One very small study involving four patients from China suggests that some recovered patients may still be virus carriers.
“They’ve been screening patients after they recover to see how long they’re shedding some of the genetic material that’s very specific to the new coronavirus,” said Dr. Thomas Russo, an infectious disease expert with the University at Buffalo Jacobs School of Medicine and Biomedical Sciences.
Russo tells News 4 that researchers are discovering that even after people have recovered, there’s still a footprint, and that the virus’ genetic material is present for days, and in some instances as much as weeks afterwards.
“So, what the practical implications are, and we still don’t know a 100 percent for sure if this is live viable virus. But I think it likely will be the case,” Russo said. “And this means that when someone recovers, they potentially, and I think the key word here is potentially, could be infectious and transmit the virus to other individuals.”
For example, a research letter published in the Journal of the American Medical Association last month involving COVID-19 patients in China, suggests a “proportion of recovered patients still may be virus carriers.”
“The study was limited to a small number of patients with mild or moderate infections,” the paper stated.
“People are generally looking at three, four, five patients on that order of magnitude,” Russo explained.
He says more careful testing and research needs to be done to determine the true implications. In other words, how long could this particular virus be shed in an infectious form.
“And that information will be critical for us then being able to give the proper advice to minimize transmission and subsequent infections,” Russo said.

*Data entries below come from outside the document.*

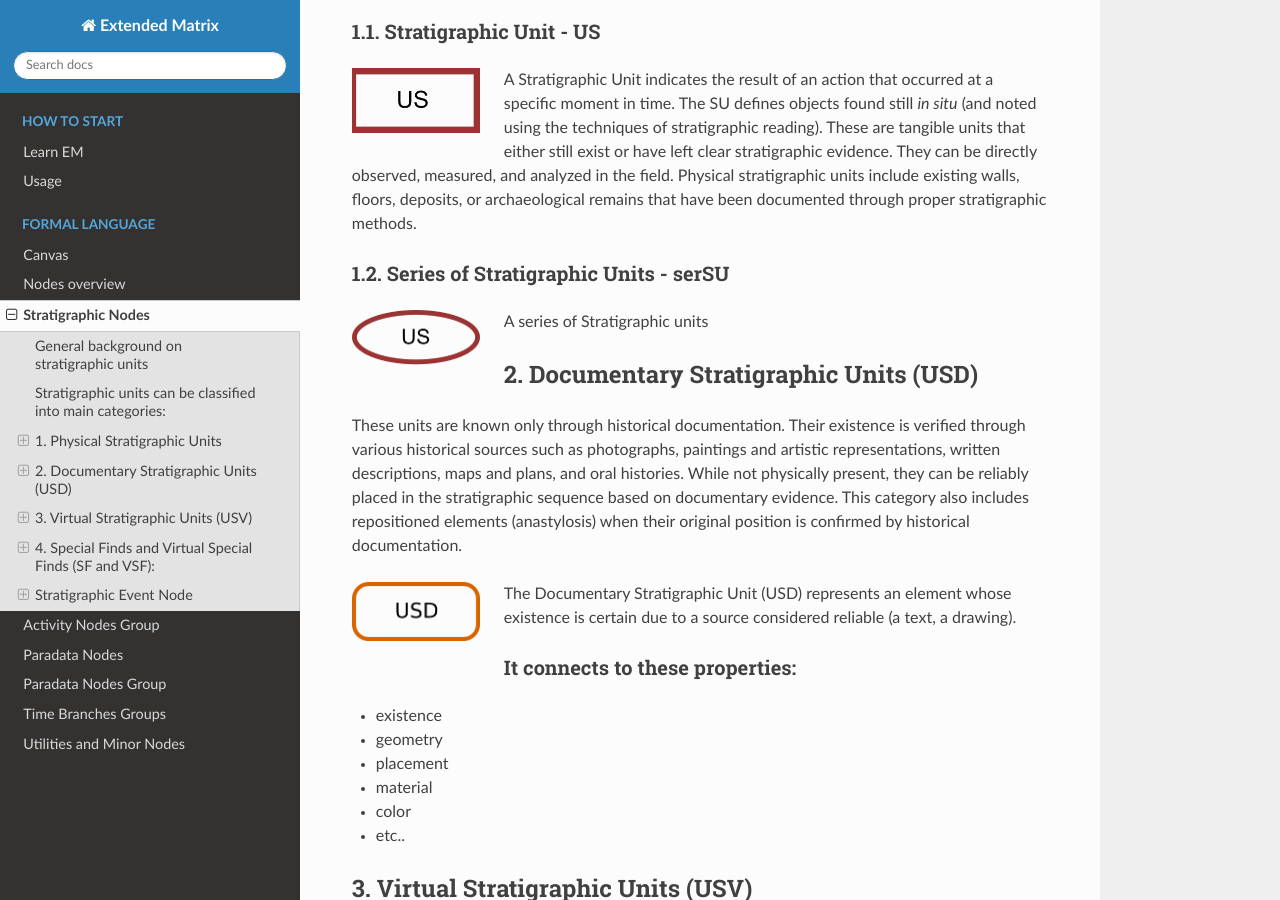
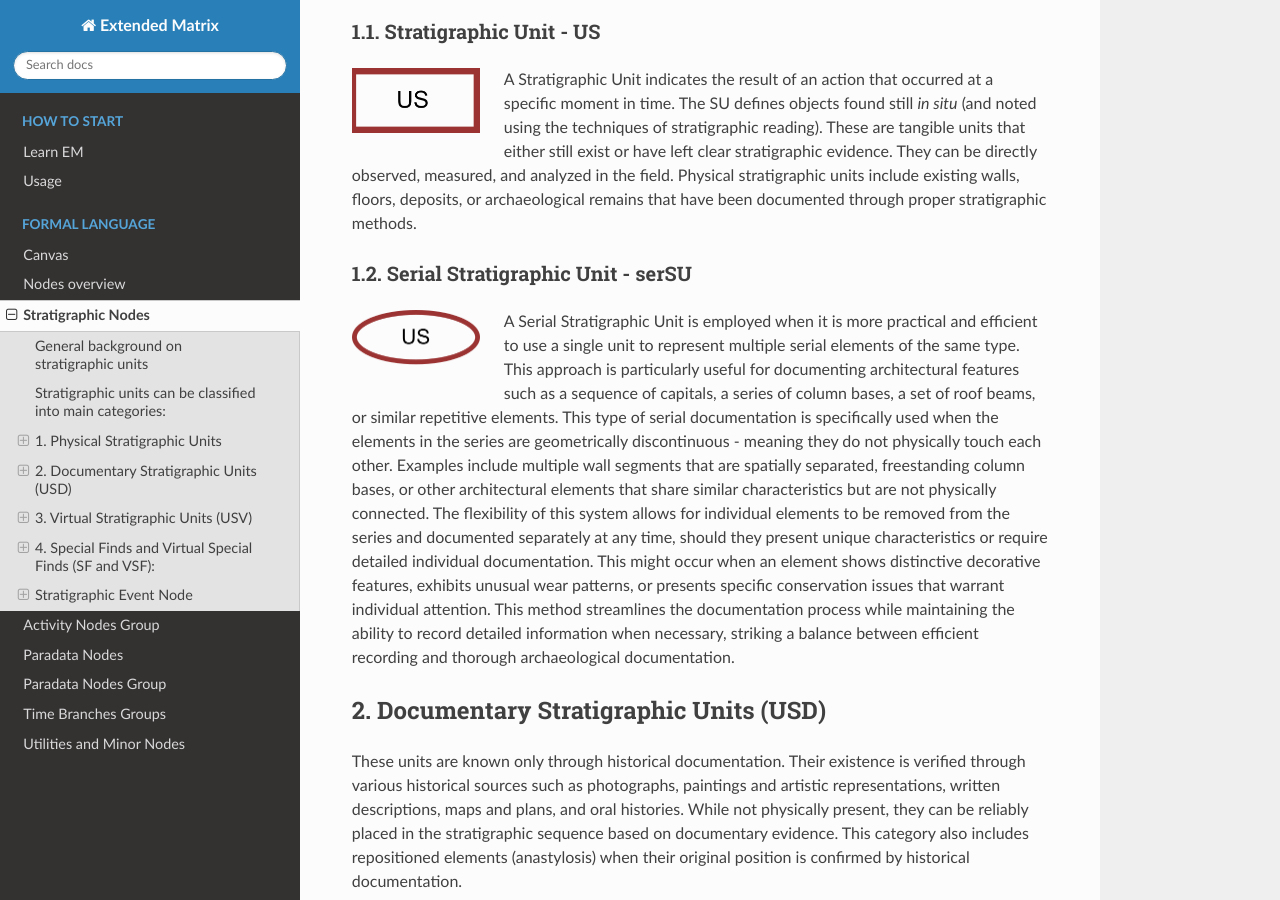
Before and after one commit to zalmoxes-laran/ExtendedMatrix-doc, a Sphinx documentation site: the page built from docs/stratigraphic_nodes.rst, in a window 1280 px wide and 900 px high, scrolled down 790 px. Built offline with Sphinx 7.4.7 and the Read the Docs theme 3.1.0, drawn with Linux system fonts in a browser that asks for light colours; pages that are not in the unit, such as notebooks, are missing from menus.

Commit message:
Update stratigraphic_nodes.rst

```diff
--- a/docs/stratigraphic_nodes.rst
+++ b/docs/stratigraphic_nodes.rst
@@ -34,14 +34,17 @@ A Stratigraphic Unit indicates the result of an action that occurred at a specif
 
 .. _serusnode:
 
-1.2. Series of Stratigraphic Units - serSU
+1.2. Serial Stratigraphic Unit - serSU
 ~~~~~~~~~~~~~~~~~~~~~~~~~~~~~~~~~~~~~~~~~~
 
 .. image:: img/2D/serSU.png
   :width: 128px
   :align: left
 
-A series of Stratigraphic units
+A Serial Stratigraphic Unit is employed when it is more practical and efficient to use a single unit to represent multiple serial elements of the same type. This approach is particularly useful for documenting architectural features such as a sequence of capitals, a series of column bases, a set of roof beams, or similar repetitive elements.
+This type of serial documentation is specifically used when the elements in the series are geometrically discontinuous - meaning they do not physically touch each other. Examples include multiple wall segments that are spatially separated, freestanding column bases, or other architectural elements that share similar characteristics but are not physically connected.
+The flexibility of this system allows for individual elements to be removed from the series and documented separately at any time, should they present unique characteristics or require detailed individual documentation. This might occur when an element shows distinctive decorative features, exhibits unusual wear patterns, or presents specific conservation issues that warrant individual attention.
+This method streamlines the documentation process while maintaining the ability to record detailed information when necessary, striking a balance between efficient recording and thorough archaeological documentation.
 
 .. _usd:
 
@@ -65,7 +68,6 @@ It connects to these properties:
 * material
 * color
 * etc..
-
 
 3. Virtual Stratigraphic Units (USV)
 ------------------------------------
```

According to the research letter, “After hospital discharge or discontinuation of quarantine, the patients were asked to continue the quarantine protocol at home for 5 days. The RT-PCR tests were repeated 5 to 13 days later and all were positive. All patients had 3 repeat RT-PCR tests performed over the next 4 to 5 days and all were positive. An additional RT-PCR test was performed using a kit from a different manufacturer and the results were also positive for all patients. The patients continued to be asymptomatic by clinician examination and chest CT findings showed no change from previous images. They did not report contact with any person with respiratory symptoms. No family member was infected.”
There’s been talk and speculation about the possibility of reinfection. Russo says this is a question that really remains unclear.

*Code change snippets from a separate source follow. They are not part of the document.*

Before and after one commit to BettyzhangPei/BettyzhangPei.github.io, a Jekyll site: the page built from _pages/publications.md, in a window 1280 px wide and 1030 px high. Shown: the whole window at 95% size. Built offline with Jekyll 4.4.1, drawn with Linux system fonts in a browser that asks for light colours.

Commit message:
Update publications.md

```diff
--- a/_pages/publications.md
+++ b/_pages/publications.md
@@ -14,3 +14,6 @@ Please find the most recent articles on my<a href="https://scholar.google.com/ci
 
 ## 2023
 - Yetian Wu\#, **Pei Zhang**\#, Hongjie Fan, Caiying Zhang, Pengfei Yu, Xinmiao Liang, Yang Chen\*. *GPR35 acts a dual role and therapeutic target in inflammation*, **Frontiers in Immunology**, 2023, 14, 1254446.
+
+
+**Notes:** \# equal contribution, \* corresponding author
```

“Our hope is that once you’re infected with this virus, you’ll develop protective immunity. And that immunity in a perfect world will last a lifetime. But this is something that we’re going to have to study and see,” Russo said.

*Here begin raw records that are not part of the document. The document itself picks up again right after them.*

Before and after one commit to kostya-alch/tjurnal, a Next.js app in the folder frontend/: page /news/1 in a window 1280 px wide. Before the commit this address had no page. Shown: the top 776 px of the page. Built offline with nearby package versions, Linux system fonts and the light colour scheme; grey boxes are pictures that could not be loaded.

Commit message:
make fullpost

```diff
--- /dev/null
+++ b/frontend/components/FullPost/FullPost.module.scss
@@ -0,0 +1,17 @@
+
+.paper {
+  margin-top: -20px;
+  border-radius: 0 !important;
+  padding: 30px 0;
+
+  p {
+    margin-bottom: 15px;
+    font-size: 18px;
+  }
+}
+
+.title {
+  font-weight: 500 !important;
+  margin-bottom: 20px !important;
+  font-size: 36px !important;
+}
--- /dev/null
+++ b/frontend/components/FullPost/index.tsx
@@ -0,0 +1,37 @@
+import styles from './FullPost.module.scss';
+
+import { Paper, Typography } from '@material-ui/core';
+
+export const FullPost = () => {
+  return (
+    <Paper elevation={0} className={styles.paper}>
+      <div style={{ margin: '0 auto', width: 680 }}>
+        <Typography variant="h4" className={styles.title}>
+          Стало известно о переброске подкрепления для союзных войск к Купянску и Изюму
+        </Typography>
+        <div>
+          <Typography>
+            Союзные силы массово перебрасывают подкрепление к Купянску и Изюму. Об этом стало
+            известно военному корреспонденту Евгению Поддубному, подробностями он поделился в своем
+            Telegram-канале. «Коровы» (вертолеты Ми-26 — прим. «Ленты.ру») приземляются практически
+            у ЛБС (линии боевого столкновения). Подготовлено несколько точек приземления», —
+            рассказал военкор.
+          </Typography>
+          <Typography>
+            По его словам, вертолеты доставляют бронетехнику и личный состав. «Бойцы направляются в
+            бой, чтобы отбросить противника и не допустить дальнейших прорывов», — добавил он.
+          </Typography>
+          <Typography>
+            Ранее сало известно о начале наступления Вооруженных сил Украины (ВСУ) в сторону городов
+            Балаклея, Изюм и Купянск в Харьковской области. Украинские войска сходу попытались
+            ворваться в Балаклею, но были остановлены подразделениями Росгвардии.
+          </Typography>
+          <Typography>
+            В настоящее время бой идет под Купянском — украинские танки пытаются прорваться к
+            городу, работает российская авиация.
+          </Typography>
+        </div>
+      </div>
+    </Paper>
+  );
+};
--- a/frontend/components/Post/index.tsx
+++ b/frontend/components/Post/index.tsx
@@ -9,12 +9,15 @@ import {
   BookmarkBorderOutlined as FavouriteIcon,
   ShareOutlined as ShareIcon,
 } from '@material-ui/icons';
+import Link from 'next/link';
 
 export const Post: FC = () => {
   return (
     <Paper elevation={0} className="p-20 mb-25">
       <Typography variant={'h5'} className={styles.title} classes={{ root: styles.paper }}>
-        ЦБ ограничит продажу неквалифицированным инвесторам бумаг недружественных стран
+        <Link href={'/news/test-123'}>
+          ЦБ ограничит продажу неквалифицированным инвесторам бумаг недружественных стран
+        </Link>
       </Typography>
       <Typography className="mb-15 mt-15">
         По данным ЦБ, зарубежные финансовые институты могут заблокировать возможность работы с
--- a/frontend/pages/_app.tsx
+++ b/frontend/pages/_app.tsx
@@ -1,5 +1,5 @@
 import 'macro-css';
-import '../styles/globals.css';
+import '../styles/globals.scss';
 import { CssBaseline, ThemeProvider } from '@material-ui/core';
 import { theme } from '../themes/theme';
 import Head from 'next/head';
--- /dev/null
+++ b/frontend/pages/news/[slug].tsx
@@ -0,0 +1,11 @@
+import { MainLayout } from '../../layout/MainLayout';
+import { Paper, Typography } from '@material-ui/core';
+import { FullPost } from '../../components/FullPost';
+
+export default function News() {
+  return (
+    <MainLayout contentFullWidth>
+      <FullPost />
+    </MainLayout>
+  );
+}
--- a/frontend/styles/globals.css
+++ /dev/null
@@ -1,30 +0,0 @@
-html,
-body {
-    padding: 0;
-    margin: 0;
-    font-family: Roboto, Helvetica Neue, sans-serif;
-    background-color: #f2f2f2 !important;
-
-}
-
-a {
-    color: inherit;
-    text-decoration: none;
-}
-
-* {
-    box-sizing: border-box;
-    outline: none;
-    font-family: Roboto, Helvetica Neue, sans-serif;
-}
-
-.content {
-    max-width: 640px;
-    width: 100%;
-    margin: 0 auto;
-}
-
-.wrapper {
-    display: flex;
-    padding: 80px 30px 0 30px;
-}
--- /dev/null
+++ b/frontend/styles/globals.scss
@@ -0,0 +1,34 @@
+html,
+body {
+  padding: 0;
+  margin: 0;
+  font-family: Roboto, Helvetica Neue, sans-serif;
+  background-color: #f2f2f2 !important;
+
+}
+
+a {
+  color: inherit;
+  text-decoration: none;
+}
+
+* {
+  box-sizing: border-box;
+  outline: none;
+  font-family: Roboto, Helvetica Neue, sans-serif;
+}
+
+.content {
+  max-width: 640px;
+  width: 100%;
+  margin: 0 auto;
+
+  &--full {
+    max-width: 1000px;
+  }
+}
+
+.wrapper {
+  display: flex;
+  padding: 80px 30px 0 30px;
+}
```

He says even if infected patients don’t get durable or lifetime immunity, the hope is that the development of a vaccine could be used to boost immunity to protect people in the future.